Some connectors are removed by twisting and some by pulling. If your mask and tube have been connected for quite some time, you may need to experiment a bit, but once you determine the connection method, you should be good to go.
Once you remove the old elbow from the tube, you should have no trouble getting your new machine and mask combo connected. Of course, if you have accidentally broken your elbow (ouch!), you may need a replacement so that your mask and machine will connect properly. Browse our replacement CPAP elbows if you find yourself in this situation.
Reason 2: The short tube is still attached to the CPAP mask.
As we mentioned above, there are many varieties of CPAP masks. Many styles will come with their own, shorter tubes that connect to the main CPAP tubing. These shorter tubes serve a variety of functions, but for the most part, they serve to extend the distance from the machine itself, allowing the wearer greater flexibility and range of movement.
If you’re having trouble connecting your new mask to your CPAP machine, always check to be sure you’re attaching directly with the main CPAP tube rather than with a short tube left over from a different mask option.
Reason 3: The oxygen adapter is not compatible.
While virtually all CPAP masks are adaptable with all CPAP machines, that does not mean that all of their various parts are compatible with one another. One case in which this causes unique issues is in that of the oxygen adapter.
Oxygen adapters are universally compatible with all masks and standard tubing. However, there are special varieties of tubing (such as heated tubing) that require their own adapters.
When one of these special oxygen adapters is left behind, or when you’re trying to attach your mask while forgetting that a special adapter is required, you’re going to experience connection issues.

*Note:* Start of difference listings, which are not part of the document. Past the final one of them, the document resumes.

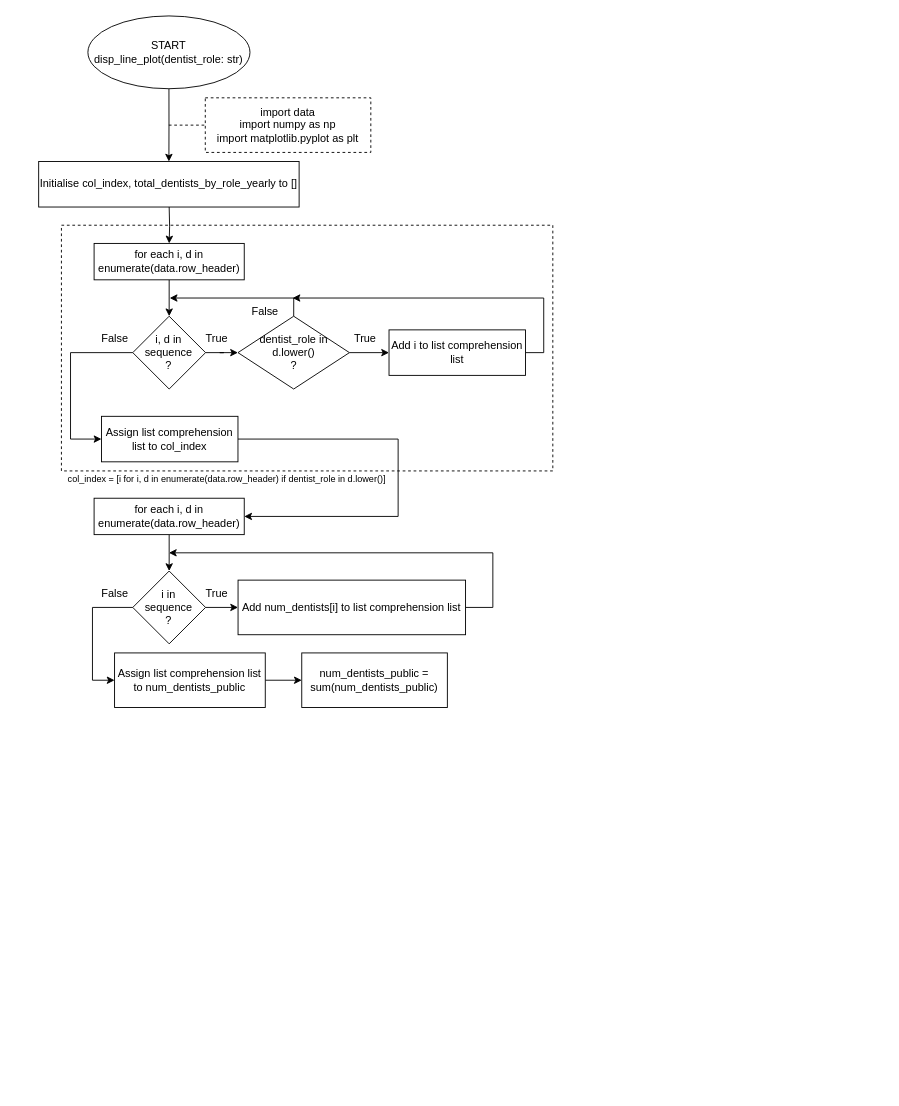
The draw.io diagram Flow Charts/disp_line_plot.drawio in SNGTech/CPPSProject, before the edit. Source tidied: cells renumbered, new cells numbered last; positions are measured from the earlier drawing's top-left corner, leaving out a move shared by most shapes. Both pictures are drawn from the tidied source at 91%, with x=0, y=0 at pixel (38, 15).
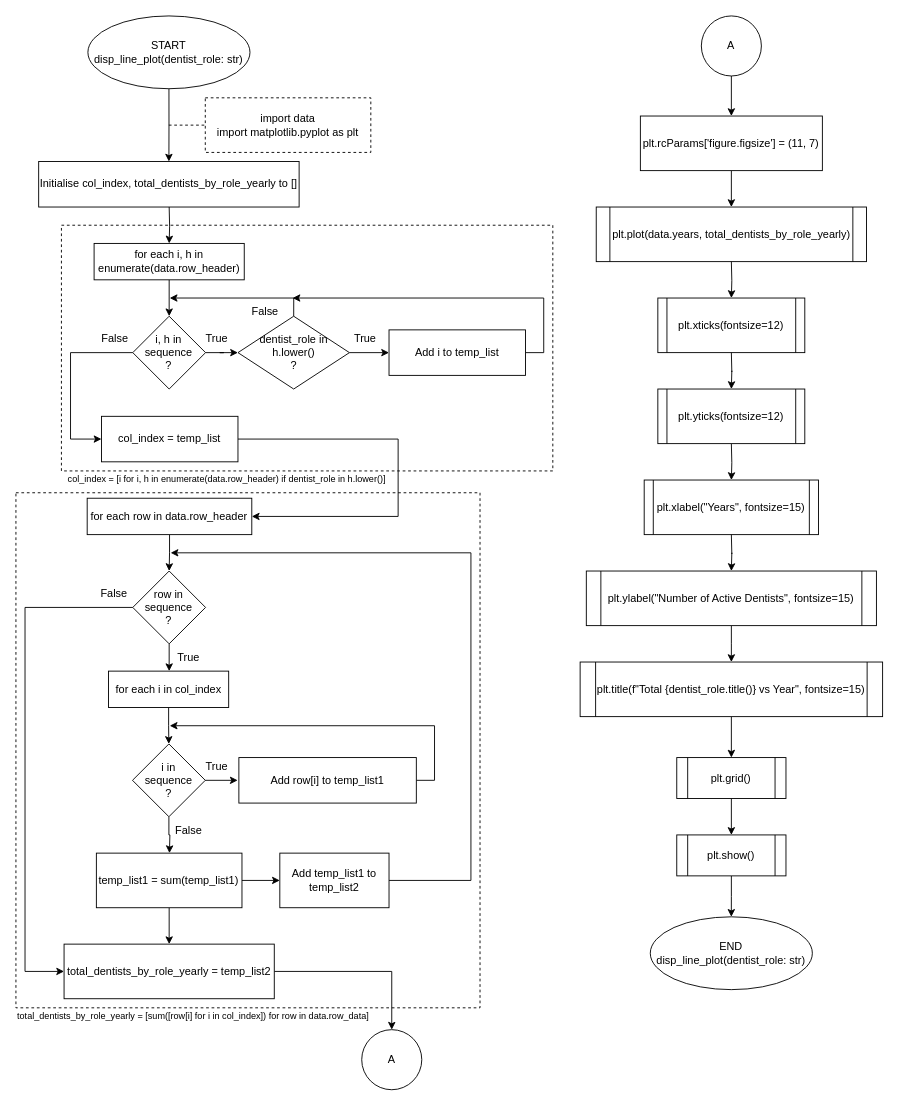
The same diagram, later.

Change to the diagram source:
```diff
@@
+    <mxCell id="38" style="rounded=0;whiteSpace=wrap;html=1;glass=0;fillColor=none;dashed=1;" parent="1" vertex="1">
+      <mxGeometry x="-25" y="524" width="510" height="566" as="geometry" />
+    </mxCell>
+    <mxCell id="21" style="rounded=0;whiteSpace=wrap;html=1;glass=0;fillColor=none;dashed=1;" parent="1" vertex="1">
+      <mxGeometry x="25" y="230" width="540" height="270" as="geometry" />
+    </mxCell>
@@
-    <mxCell id="5" value="import data&lt;br&gt;import numpy as np&lt;br&gt;import matplotlib.pyplot as plt" style="rounded=0;whiteSpace=wrap;html=1;glass=0;dashed=1;" parent="1" vertex="1">
+    <mxCell id="5" value="import data&lt;br&gt;import matplotlib.pyplot as plt" style="rounded=0;whiteSpace=wrap;html=1;glass=0;dashed=1;" parent="1" vertex="1">
       <mxGeometry x="183.1" y="90" width="181.9" height="60" as="geometry" />
     </mxCell>
@@
-    <mxCell id="9" value="for each i, d in enumerate(data.row_header)" style="rounded=0;whiteSpace=wrap;html=1;" parent="1" vertex="1">
+    <mxCell id="9" value="for each i, h in enumerate(data.row_header)" style="rounded=0;whiteSpace=wrap;html=1;" parent="1" vertex="1">
       <mxGeometry x="60.9" y="250" width="165" height="40" as="geometry" />
     </mxCell>
@@
-    <mxCell id="12" value="i, d in sequence&lt;br&gt;?" style="rhombus;whiteSpace=wrap;html=1;" parent="1" vertex="1">
+    <mxCell id="12" value="i, h in sequence&lt;br&gt;?" style="rhombus;whiteSpace=wrap;html=1;" parent="1" vertex="1">
       <mxGeometry x="103.4" y="330" width="80" height="80" as="geometry" />
     </mxCell>
@@
-    <mxCell id="15" value="dentist_role in d.lower()&lt;br&gt;?" style="rhombus;whiteSpace=wrap;html=1;" parent="1" vertex="1">
+    <mxCell id="15" value="dentist_role in h.lower()&lt;br&gt;?" style="rhombus;whiteSpace=wrap;html=1;" parent="1" vertex="1">
       <mxGeometry x="219" y="330" width="122.5" height="80" as="geometry" />
     </mxCell>
@@
-    <mxCell id="18" value="Add i to list comprehension list" style="rounded=0;whiteSpace=wrap;html=1;" parent="1" vertex="1">
+    <mxCell id="18" value="Add i to temp_list" style="rounded=0;whiteSpace=wrap;html=1;" parent="1" vertex="1">
       <mxGeometry x="385" y="345" width="150" height="50" as="geometry" />
     </mxCell>
@@
-    <mxCell id="21" style="rounded=0;whiteSpace=wrap;html=1;glass=0;fillColor=none;dashed=1;" parent="1" vertex="1">
-      <mxGeometry x="25" y="230" width="540" height="270" as="geometry" />
-    </mxCell>
@@
-    <mxCell id="24" value="Assign list comprehension list to&amp;nbsp;col_index" style="rounded=0;whiteSpace=wrap;html=1;" parent="1" vertex="1">
+    <mxCell id="24" value="col_index = temp_list" style="rounded=0;whiteSpace=wrap;html=1;" parent="1" vertex="1">
       <mxGeometry x="69" y="440" width="150" height="50" as="geometry" />
     </mxCell>
-    <mxCell id="25" value="&lt;font style=&quot;font-size: 10px;&quot;&gt;col_index = [i for i, d in enumerate(data.row_header) if dentist_role in d.lower()]&lt;/font&gt;" style="text;html=1;strokeColor=none;fillColor=none;align=center;verticalAlign=middle;whiteSpace=wrap;rounded=0;glass=0;dashed=1;" parent="1" vertex="1">
+    <mxCell id="25" value="&lt;font style=&quot;font-size: 10px;&quot;&gt;col_index = [i for i, h in enumerate(data.row_header) if dentist_role in h.lower()]&lt;/font&gt;" style="text;html=1;strokeColor=none;fillColor=none;align=center;verticalAlign=middle;whiteSpace=wrap;rounded=0;glass=0;dashed=1;" parent="1" vertex="1">
       <mxGeometry x="29" y="494" width="356" height="30" as="geometry" />
     </mxCell>
@@
-    <mxCell id="27" value="for each i, d in enumerate(data.row_header)" style="rounded=0;whiteSpace=wrap;html=1;" parent="1" vertex="1">
-      <mxGeometry x="60.9" y="530" width="165" height="40" as="geometry" />
+    <mxCell id="27" value="for each row in data.row_header" style="rounded=0;whiteSpace=wrap;html=1;" parent="1" vertex="1">
+      <mxGeometry x="53.3" y="530" width="180.9" height="40" as="geometry" />
     </mxCell>
-    <mxCell id="28" style="edgeStyle=orthogonalEdgeStyle;rounded=0;jettySize=auto;html=1;exitX=0;exitY=0.5;exitDx=0;exitDy=0;entryX=0;entryY=0.5;entryDx=0;entryDy=0;" parent="1" edge="1" source="29" target="36">
-      <mxGeometry relative="1" as="geometry">
-        <Array as="points">
-          <mxPoint x="59.1" y="650" />
-          <mxPoint x="59.1" y="730" />
-        </Array>
-      </mxGeometry>
-    </mxCell>
+    <mxCell id="39" style="edgeStyle=orthogonalEdgeStyle;rounded=0;jettySize=auto;html=1;" parent="1" edge="1" source="29">
+      <mxGeometry relative="1" as="geometry">
+        <mxPoint x="143.4" y="720" as="targetPoint" />
+      </mxGeometry>
+    </mxCell>
+    <mxCell id="40" style="edgeStyle=orthogonalEdgeStyle;rounded=0;jettySize=auto;html=1;exitX=0;exitY=0.5;exitDx=0;exitDy=0;entryX=0;entryY=0.5;entryDx=0;entryDy=0;" parent="1" edge="1" source="29" target="55">
+      <mxGeometry relative="1" as="geometry">
+        <Array as="points">
+          <mxPoint x="-15" y="650" />
+          <mxPoint x="-15" y="1050" />
+        </Array>
+      </mxGeometry>
+    </mxCell>
-    <mxCell id="29" value="i in&lt;br&gt;sequence&lt;br&gt;?" style="rhombus;whiteSpace=wrap;html=1;" parent="1" vertex="1">
+    <mxCell id="29" value="row in&lt;br&gt;sequence&lt;br&gt;?" style="rhombus;whiteSpace=wrap;html=1;" parent="1" vertex="1">
       <mxGeometry x="103.4" y="610" width="80" height="80" as="geometry" />
     </mxCell>
-    <mxCell id="30" style="edgeStyle=orthogonalEdgeStyle;rounded=0;orthogonalLoop=1;jettySize=auto;html=1;" parent="1" edge="1">
-      <mxGeometry relative="1" as="geometry">
-        <mxPoint x="183.4" y="650" as="sourcePoint" />
-        <mxPoint x="219.1" y="650" as="targetPoint" />
-      </mxGeometry>
-    </mxCell>
-    <mxCell id="31" value="True" style="text;html=1;strokeColor=none;fillColor=none;align=center;verticalAlign=middle;whiteSpace=wrap;rounded=0;" parent="1" vertex="1">
-      <mxGeometry x="165.9" y="620" width="60" height="30" as="geometry" />
-    </mxCell>
-    <mxCell id="32" style="edgeStyle=orthogonalEdgeStyle;rounded=0;jettySize=auto;html=1;" parent="1" edge="1" source="33">
-      <mxGeometry relative="1" as="geometry">
-        <mxPoint x="143.1" y="590" as="targetPoint" />
-        <Array as="points">
-          <mxPoint x="499.1" y="650" />
-        </Array>
-      </mxGeometry>
-    </mxCell>
-    <mxCell id="33" value="Add num_dentists[i] to list comprehension list" style="rounded=0;whiteSpace=wrap;html=1;" parent="1" vertex="1">
-      <mxGeometry x="219.1" y="620" width="250" height="60" as="geometry" />
-    </mxCell>
     <mxCell id="34" value="False" style="text;html=1;strokeColor=none;fillColor=none;align=center;verticalAlign=middle;whiteSpace=wrap;rounded=0;" parent="1" vertex="1">
-      <mxGeometry x="54.1" y="620" width="60" height="30" as="geometry" />
+      <mxGeometry x="53.3" y="620" width="60" height="30" as="geometry" />
     </mxCell>
-    <mxCell id="35" style="edgeStyle=orthogonalEdgeStyle;rounded=0;jettySize=auto;html=1;" parent="1" edge="1" source="36" target="37">
-      <mxGeometry relative="1" as="geometry" />
-    </mxCell>
-    <mxCell id="36" value="Assign list comprehension list to num_dentists_public" style="rounded=0;whiteSpace=wrap;html=1;" parent="1" vertex="1">
-      <mxGeometry x="83.4" y="700" width="165.6" height="60" as="geometry" />
-    </mxCell>
+    <mxCell id="41" style="edgeStyle=orthogonalEdgeStyle;rounded=0;jettySize=auto;html=1;" parent="1" edge="1" source="37" target="52">
+      <mxGeometry relative="1" as="geometry" />
+    </mxCell>
+    <mxCell id="42" style="edgeStyle=orthogonalEdgeStyle;rounded=0;jettySize=auto;html=1;" parent="1" edge="1" source="37" target="55">
+      <mxGeometry relative="1" as="geometry" />
+    </mxCell>
-    <mxCell id="37" value="num_dentists_public = sum(num_dentists_public)" style="whiteSpace=wrap;html=1;rounded=0;" parent="1" vertex="1">
-      <mxGeometry x="289.1" y="700" width="160" height="60" as="geometry" />
+    <mxCell id="37" value="temp_list1 = sum(temp_list1)" style="whiteSpace=wrap;html=1;rounded=0;" parent="1" vertex="1">
+      <mxGeometry x="63.4" y="920" width="160" height="60" as="geometry" />
     </mxCell>
+    <mxCell id="43" style="edgeStyle=orthogonalEdgeStyle;rounded=0;jettySize=auto;html=1;" parent="1" edge="1" source="44">
+      <mxGeometry relative="1" as="geometry">
+        <mxPoint x="143" y="800" as="targetPoint" />
+      </mxGeometry>
+    </mxCell>
+    <mxCell id="44" value="for each i in col_index" style="rounded=0;whiteSpace=wrap;html=1;" parent="1" vertex="1">
+      <mxGeometry x="76.7" y="720" width="132.1" height="40" as="geometry" />
+    </mxCell>
+    <mxCell id="45" style="edgeStyle=orthogonalEdgeStyle;rounded=0;jettySize=auto;html=1;" parent="1" edge="1" source="46">
+      <mxGeometry relative="1" as="geometry">
+        <mxPoint x="143.7" y="920" as="targetPoint" />
+      </mxGeometry>
+    </mxCell>
+    <mxCell id="46" value="i in&lt;br&gt;sequence&lt;br&gt;?" style="rhombus;whiteSpace=wrap;html=1;" parent="1" vertex="1">
+      <mxGeometry x="103.1" y="800" width="80" height="80" as="geometry" />
+    </mxCell>
+    <mxCell id="47" style="edgeStyle=orthogonalEdgeStyle;rounded=0;orthogonalLoop=1;jettySize=auto;html=1;" parent="1" edge="1">
+      <mxGeometry relative="1" as="geometry">
+        <mxPoint x="183" y="840" as="sourcePoint" />
+        <mxPoint x="218.7" y="840" as="targetPoint" />
+      </mxGeometry>
+    </mxCell>
+    <mxCell id="48" value="True" style="text;html=1;strokeColor=none;fillColor=none;align=center;verticalAlign=middle;whiteSpace=wrap;rounded=0;" parent="1" vertex="1">
+      <mxGeometry x="165.6" y="810" width="60" height="30" as="geometry" />
+    </mxCell>
+    <mxCell id="49" style="edgeStyle=orthogonalEdgeStyle;rounded=0;jettySize=auto;html=1;exitX=1;exitY=0.5;exitDx=0;exitDy=0;" parent="1" edge="1" source="50">
+      <mxGeometry relative="1" as="geometry">
+        <mxPoint x="144" y="780" as="targetPoint" />
+        <Array as="points">
+          <mxPoint x="435" y="840" />
+          <mxPoint x="435" y="780" />
+          <mxPoint x="145" y="780" />
+        </Array>
+      </mxGeometry>
+    </mxCell>
+    <mxCell id="50" value="Add row[i] to temp_list1" style="rounded=0;whiteSpace=wrap;html=1;" parent="1" vertex="1">
+      <mxGeometry x="220" y="815" width="195" height="50" as="geometry" />
+    </mxCell>
+    <mxCell id="51" style="edgeStyle=orthogonalEdgeStyle;rounded=0;jettySize=auto;html=1;exitX=1;exitY=0.5;exitDx=0;exitDy=0;" parent="1" edge="1" source="52">
+      <mxGeometry relative="1" as="geometry">
+        <mxPoint x="145" y="590" as="targetPoint" />
+        <Array as="points">
+          <mxPoint x="475" y="950" />
+        </Array>
+      </mxGeometry>
+    </mxCell>
+    <mxCell id="52" value="Add temp_list1 to temp_list2" style="whiteSpace=wrap;html=1;rounded=0;" parent="1" vertex="1">
+      <mxGeometry x="265" y="920" width="120" height="60" as="geometry" />
+    </mxCell>
+    <mxCell id="53" value="False" style="text;html=1;strokeColor=none;fillColor=none;align=center;verticalAlign=middle;whiteSpace=wrap;rounded=0;" parent="1" vertex="1">
+      <mxGeometry x="135" y="880" width="60" height="30" as="geometry" />
+    </mxCell>
+    <mxCell id="54" style="edgeStyle=orthogonalEdgeStyle;rounded=0;jettySize=auto;html=1;exitX=1;exitY=0.5;exitDx=0;exitDy=0;" parent="1" edge="1" source="55" target="57">
+      <mxGeometry relative="1" as="geometry" />
+    </mxCell>
+    <mxCell id="55" value="total_dentists_by_role_yearly&amp;nbsp;= temp_list2" style="whiteSpace=wrap;html=1;rounded=0;" parent="1" vertex="1">
+      <mxGeometry x="27.9" y="1020" width="231" height="60" as="geometry" />
+    </mxCell>
+    <mxCell id="56" value="&lt;font style=&quot;font-size: 10px;&quot;&gt;total_dentists_by_role_yearly = [sum([row[i] for i in col_index]) for row in data.row_data]&lt;/font&gt;" style="text;html=1;strokeColor=none;fillColor=none;align=center;verticalAlign=middle;whiteSpace=wrap;rounded=0;glass=0;dashed=1;" parent="1" vertex="1">
+      <mxGeometry x="-25" y="1084" width="390" height="30" as="geometry" />
+    </mxCell>
+    <mxCell id="57" value="A" style="ellipse;whiteSpace=wrap;html=1;" parent="1" vertex="1">
+      <mxGeometry x="355" y="1114" width="66" height="66" as="geometry" />
+    </mxCell>
+    <mxCell id="58" value="True" style="text;html=1;strokeColor=none;fillColor=none;align=center;verticalAlign=middle;whiteSpace=wrap;rounded=0;" parent="1" vertex="1">
+      <mxGeometry x="135" y="690" width="60" height="30" as="geometry" />
+    </mxCell>
+    <mxCell id="59" style="edgeStyle=orthogonalEdgeStyle;rounded=0;jettySize=auto;html=1;" parent="1" edge="1" source="60">
+      <mxGeometry relative="1" as="geometry">
+        <mxPoint x="761.2" y="110" as="targetPoint" />
+      </mxGeometry>
+    </mxCell>
+    <mxCell id="60" value="A" style="ellipse;whiteSpace=wrap;html=1;" parent="1" vertex="1">
+      <mxGeometry x="728.2" width="66" height="66" as="geometry" />
+    </mxCell>
+    <mxCell id="61" style="edgeStyle=orthogonalEdgeStyle;rounded=0;jettySize=auto;html=1;" parent="1" edge="1" source="62" target="63">
+      <mxGeometry relative="1" as="geometry" />
+    </mxCell>
+    <mxCell id="62" value="plt.rcParams['figure.figsize'] = (11, 7)" style="rounded=0;whiteSpace=wrap;html=1;" parent="1" vertex="1">
+      <mxGeometry x="661.2" y="110" width="200" height="60" as="geometry" />
+    </mxCell>
+    <mxCell id="63" value="plt.plot(data.years, total_dentists_by_role_yearly)" style="shape=process;whiteSpace=wrap;html=1;backgroundOutline=1;rounded=0;size=0.050445103857566766;" parent="1" vertex="1">
+      <mxGeometry x="612.7" y="210" width="297" height="60" as="geometry" />
+    </mxCell>
+    <mxCell id="64" style="edgeStyle=orthogonalEdgeStyle;rounded=0;jettySize=auto;html=1;" parent="1" edge="1" target="65">
+      <mxGeometry relative="1" as="geometry">
+        <mxPoint x="761.2" y="270" as="sourcePoint" />
+      </mxGeometry>
+    </mxCell>
+    <mxCell id="65" value="plt.xticks(fontsize=12)" style="shape=process;whiteSpace=wrap;html=1;backgroundOutline=1;rounded=0;size=0.06191950464396285;" parent="1" vertex="1">
+      <mxGeometry x="680.4" y="310" width="161.5" height="60" as="geometry" />
+    </mxCell>
+    <mxCell id="66" style="edgeStyle=orthogonalEdgeStyle;rounded=0;orthogonalLoop=1;jettySize=auto;html=1;" parent="1" edge="1">
+      <mxGeometry relative="1" as="geometry">
+        <mxPoint x="761.2" y="370" as="sourcePoint" />
+        <mxPoint x="761.2" y="410" as="targetPoint" />
+      </mxGeometry>
+    </mxCell>
+    <mxCell id="67" style="edgeStyle=orthogonalEdgeStyle;rounded=0;jettySize=auto;html=1;" parent="1" edge="1" target="68">
+      <mxGeometry relative="1" as="geometry">
+        <mxPoint x="761.2" y="470" as="sourcePoint" />
+      </mxGeometry>
+    </mxCell>
+    <mxCell id="68" value="plt.xlabel(&quot;Years&quot;, fontsize=15)" style="shape=process;whiteSpace=wrap;html=1;backgroundOutline=1;rounded=0;size=0.05221932114882506;" parent="1" vertex="1">
+      <mxGeometry x="665.4" y="510" width="191.5" height="60" as="geometry" />
+    </mxCell>
+    <mxCell id="69" style="edgeStyle=orthogonalEdgeStyle;rounded=0;orthogonalLoop=1;jettySize=auto;html=1;" parent="1" edge="1">
+      <mxGeometry relative="1" as="geometry">
+        <mxPoint x="761.2" y="570" as="sourcePoint" />
+        <mxPoint x="761.2" y="610" as="targetPoint" />
+      </mxGeometry>
+    </mxCell>
+    <mxCell id="70" value="plt.yticks(fontsize=12)" style="shape=process;whiteSpace=wrap;html=1;backgroundOutline=1;rounded=0;size=0.06191950464396285;" parent="1" vertex="1">
+      <mxGeometry x="680.4" y="410" width="161.5" height="60" as="geometry" />
+    </mxCell>
+    <mxCell id="71" style="edgeStyle=orthogonalEdgeStyle;rounded=0;jettySize=auto;html=1;" parent="1" edge="1" source="72" target="74">
+      <mxGeometry relative="1" as="geometry" />
+    </mxCell>
+    <mxCell id="72" value="plt.ylabel(&quot;Number of Active Dentists&quot;, fontsize=15)" style="shape=process;whiteSpace=wrap;html=1;backgroundOutline=1;rounded=0;size=0.051356862745097695;" parent="1" vertex="1">
+      <mxGeometry x="601.8" y="610" width="318.8" height="60" as="geometry" />
+    </mxCell>
+    <mxCell id="73" style="edgeStyle=orthogonalEdgeStyle;rounded=0;jettySize=auto;html=1;" parent="1" edge="1" source="74" target="76">
+      <mxGeometry relative="1" as="geometry" />
+    </mxCell>
+    <mxCell id="74" value="plt.title(f&quot;Total {dentist_role.title()} vs Year&quot;, fontsize=15)" style="shape=process;whiteSpace=wrap;html=1;backgroundOutline=1;rounded=0;size=0.051356862745097695;" parent="1" vertex="1">
+      <mxGeometry x="595" y="710" width="332.4" height="60" as="geometry" />
+    </mxCell>
+    <mxCell id="75" style="edgeStyle=orthogonalEdgeStyle;rounded=0;jettySize=auto;html=1;" parent="1" edge="1" source="76" target="78">
+      <mxGeometry relative="1" as="geometry" />
+    </mxCell>
+    <mxCell id="76" value="plt.grid()" style="shape=process;whiteSpace=wrap;html=1;backgroundOutline=1;" parent="1" vertex="1">
+      <mxGeometry x="701.2" y="815" width="120" height="45" as="geometry" />
+    </mxCell>
+    <mxCell id="77" style="edgeStyle=orthogonalEdgeStyle;rounded=0;jettySize=auto;html=1;" parent="1" edge="1" source="78" target="79">
+      <mxGeometry relative="1" as="geometry" />
+    </mxCell>
+    <mxCell id="78" value="plt.show()" style="shape=process;whiteSpace=wrap;html=1;backgroundOutline=1;" parent="1" vertex="1">
+      <mxGeometry x="701.2" y="900" width="120" height="45" as="geometry" />
+    </mxCell>
+    <mxCell id="79" value="END&lt;br&gt;disp_line_plot(dentist_role: str)" style="ellipse;whiteSpace=wrap;html=1;rounded=0;" parent="1" vertex="1">
+      <mxGeometry x="672.1" y="990" width="178.1" height="80" as="geometry" />
+    </mxCell>
```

Keep reading for an easy way to troubleshoot any and all connection issues you could bump into.
Working Through Issues
When working through potential connection issues between your CPAP mask and CPAP machine, always go in order from top to bottom, checking your “ETA”:
This handy-dandy mnemonic can help you work through any potential connections in a fast and efficient manner.
The One Exception
As with any rule, there is, of course, an exception. In this case, it’s the matter of one particular device.
Though it’s a general rule that all CPAP masks are designed to fit all CPAP machines, the one exception is the ResMed AirMini. Currently the smallest CPAP machine in the world, the ResMed AirMini has its own unique mask options.
Unless you’re dealing with one of those, however, your CPAP mask should connect to any other CPAP machine. But don’t fret, there are many mask options that fit this awesome little machine and we’ve made it easy to choose a guaranteed-compatible mask with our CPAP Bundles.
We’d recommend a mask that fits with the AirMini that you use for travel, and a regular cross-compatible mask for home use, but that’s up to you!
We Can Help
While many people with sleep disorders are aware of their struggles, some remain undiagnosed. To learn more about sleep health, at-home sleep studies, and how you can benefit from an online CPAP prescription, please contact us at any time.